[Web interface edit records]
■ ■ ■ ■

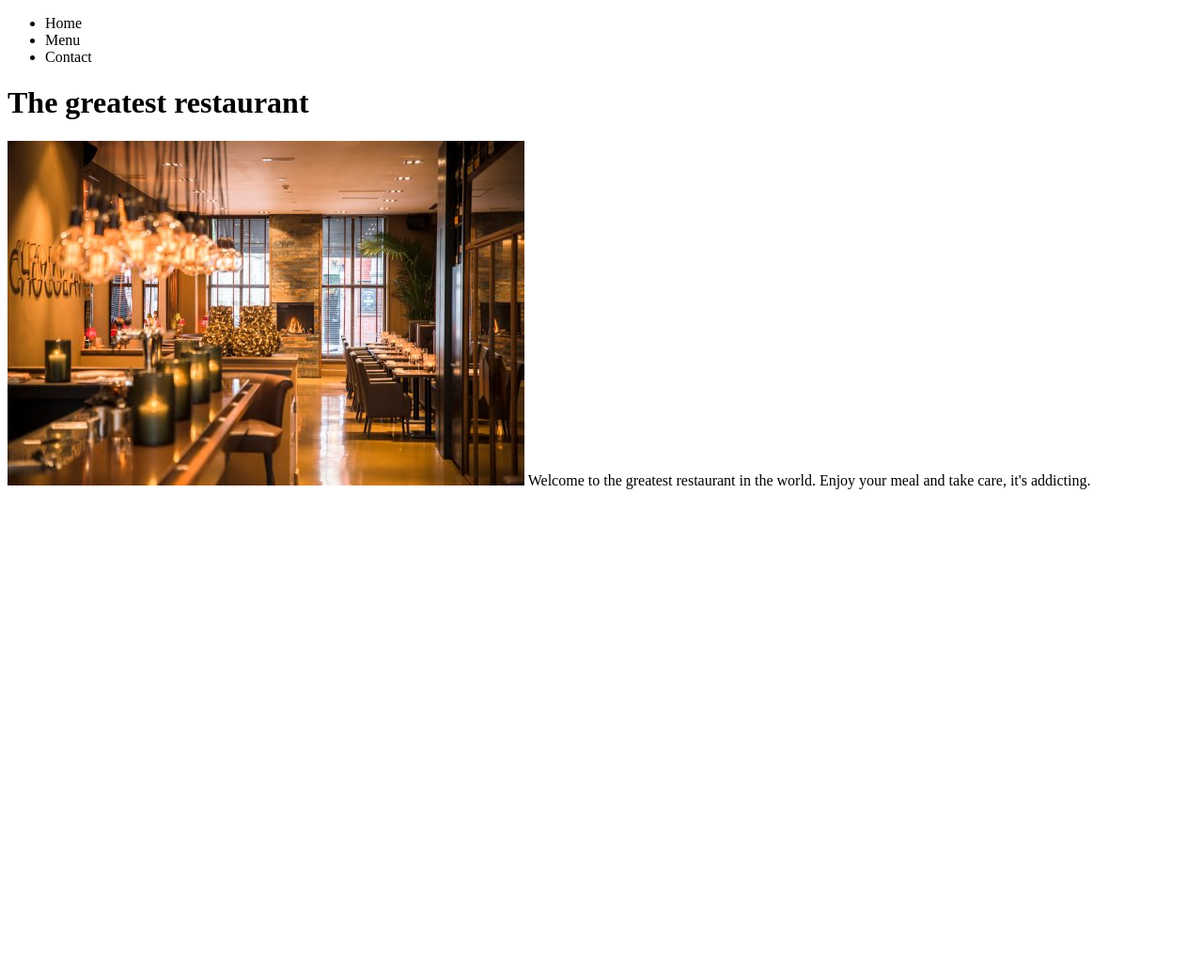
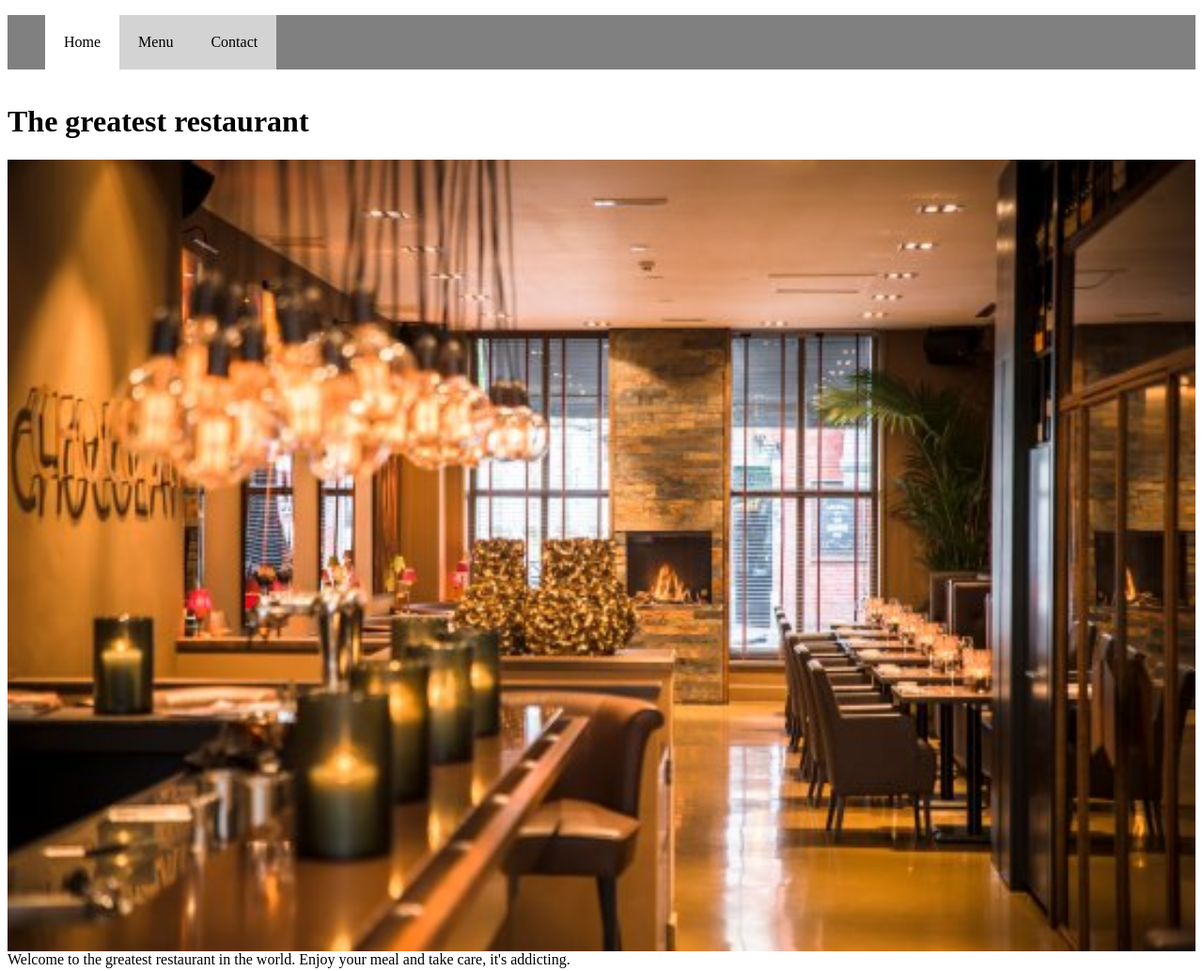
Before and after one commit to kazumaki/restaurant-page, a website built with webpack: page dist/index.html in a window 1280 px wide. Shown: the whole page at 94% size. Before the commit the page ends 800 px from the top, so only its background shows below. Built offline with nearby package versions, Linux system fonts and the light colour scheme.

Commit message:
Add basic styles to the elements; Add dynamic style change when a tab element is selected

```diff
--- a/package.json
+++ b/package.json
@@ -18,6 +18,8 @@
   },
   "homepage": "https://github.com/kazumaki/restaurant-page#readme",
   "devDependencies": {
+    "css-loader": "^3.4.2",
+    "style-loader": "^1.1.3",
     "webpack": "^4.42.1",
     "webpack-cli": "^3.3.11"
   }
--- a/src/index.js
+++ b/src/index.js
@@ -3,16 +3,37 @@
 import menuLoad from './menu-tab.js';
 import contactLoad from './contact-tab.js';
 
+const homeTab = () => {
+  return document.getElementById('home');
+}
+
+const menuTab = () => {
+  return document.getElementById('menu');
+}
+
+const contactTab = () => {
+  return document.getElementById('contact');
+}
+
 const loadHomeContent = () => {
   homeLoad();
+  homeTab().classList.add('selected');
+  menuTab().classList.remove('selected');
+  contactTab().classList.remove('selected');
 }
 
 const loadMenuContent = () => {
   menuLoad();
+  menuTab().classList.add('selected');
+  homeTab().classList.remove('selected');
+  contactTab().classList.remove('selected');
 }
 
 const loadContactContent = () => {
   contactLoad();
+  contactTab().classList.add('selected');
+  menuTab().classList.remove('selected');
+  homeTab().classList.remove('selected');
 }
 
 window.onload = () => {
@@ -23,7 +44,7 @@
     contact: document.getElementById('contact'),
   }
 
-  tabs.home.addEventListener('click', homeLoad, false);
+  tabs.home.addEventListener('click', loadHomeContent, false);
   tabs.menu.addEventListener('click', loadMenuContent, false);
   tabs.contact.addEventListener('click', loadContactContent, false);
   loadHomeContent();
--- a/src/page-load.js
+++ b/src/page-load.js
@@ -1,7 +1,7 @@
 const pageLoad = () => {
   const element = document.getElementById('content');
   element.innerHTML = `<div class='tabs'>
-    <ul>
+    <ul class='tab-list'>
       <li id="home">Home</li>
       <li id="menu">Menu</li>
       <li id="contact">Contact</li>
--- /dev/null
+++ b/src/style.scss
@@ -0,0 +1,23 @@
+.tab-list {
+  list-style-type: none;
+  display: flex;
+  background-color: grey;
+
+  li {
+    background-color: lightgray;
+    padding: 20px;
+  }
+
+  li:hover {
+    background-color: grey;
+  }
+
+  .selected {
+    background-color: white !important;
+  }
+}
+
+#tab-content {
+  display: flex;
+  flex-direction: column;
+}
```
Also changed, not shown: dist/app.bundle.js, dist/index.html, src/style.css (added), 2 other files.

■ ■ ■ ■

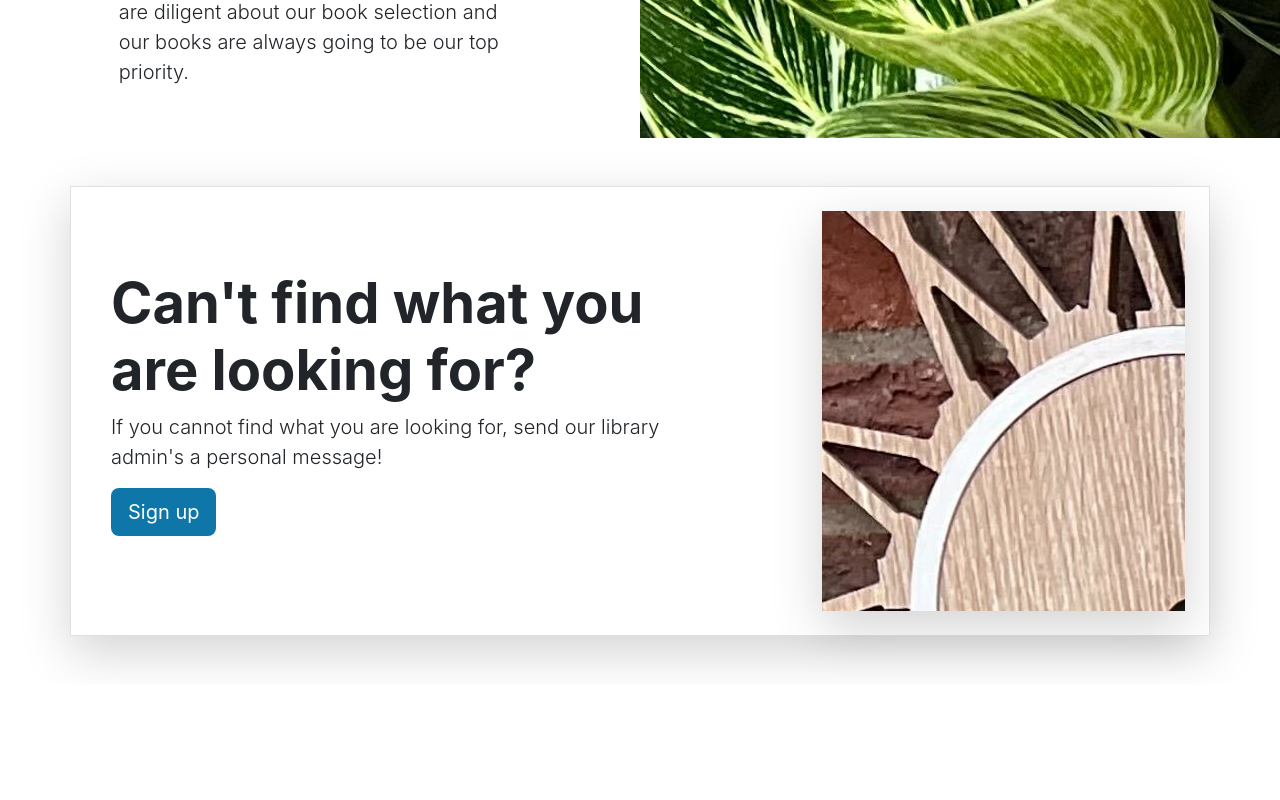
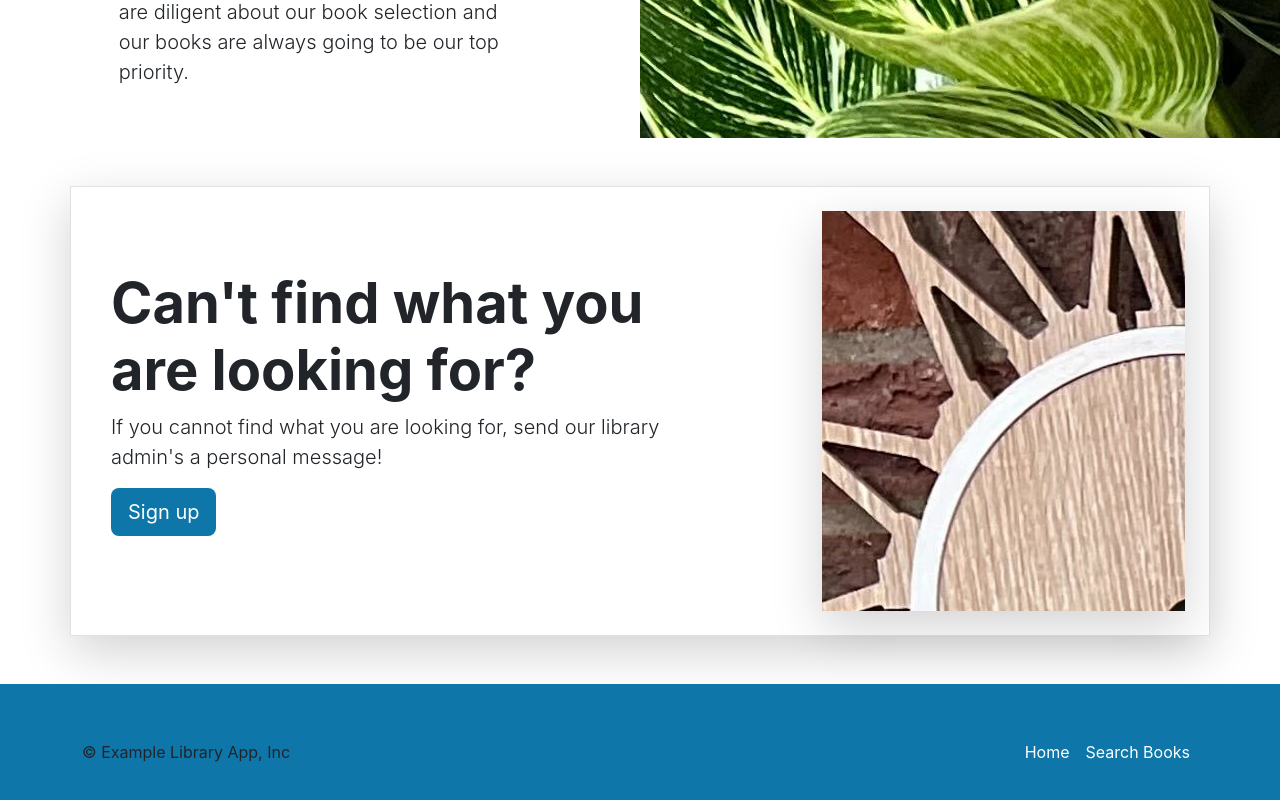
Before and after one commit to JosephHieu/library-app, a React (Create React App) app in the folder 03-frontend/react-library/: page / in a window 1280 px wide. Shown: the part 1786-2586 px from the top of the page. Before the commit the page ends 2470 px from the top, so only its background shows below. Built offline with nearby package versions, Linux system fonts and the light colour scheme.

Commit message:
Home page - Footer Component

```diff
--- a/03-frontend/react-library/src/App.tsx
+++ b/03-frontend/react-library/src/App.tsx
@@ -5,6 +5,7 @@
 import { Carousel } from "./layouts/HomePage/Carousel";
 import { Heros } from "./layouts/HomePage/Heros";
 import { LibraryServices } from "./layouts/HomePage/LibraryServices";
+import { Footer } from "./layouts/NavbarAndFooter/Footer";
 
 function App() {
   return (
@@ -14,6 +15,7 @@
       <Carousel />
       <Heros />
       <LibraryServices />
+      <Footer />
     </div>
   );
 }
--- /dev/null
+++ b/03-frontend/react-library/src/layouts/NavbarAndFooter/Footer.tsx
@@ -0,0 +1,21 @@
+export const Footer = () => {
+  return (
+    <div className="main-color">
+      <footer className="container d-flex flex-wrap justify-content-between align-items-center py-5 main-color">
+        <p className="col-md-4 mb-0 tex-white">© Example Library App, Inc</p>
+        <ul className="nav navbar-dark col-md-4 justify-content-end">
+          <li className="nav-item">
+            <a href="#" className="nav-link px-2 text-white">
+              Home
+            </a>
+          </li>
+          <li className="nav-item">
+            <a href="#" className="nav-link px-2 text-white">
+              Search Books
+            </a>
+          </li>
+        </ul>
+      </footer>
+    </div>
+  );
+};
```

■ ■ ■ ■

→ Task statement: Please return every line in the data that includes the string "homeLoad".

→ Answer space:
   homeLoad();
-  tabs.home.addEventListener('click', homeLoad, false);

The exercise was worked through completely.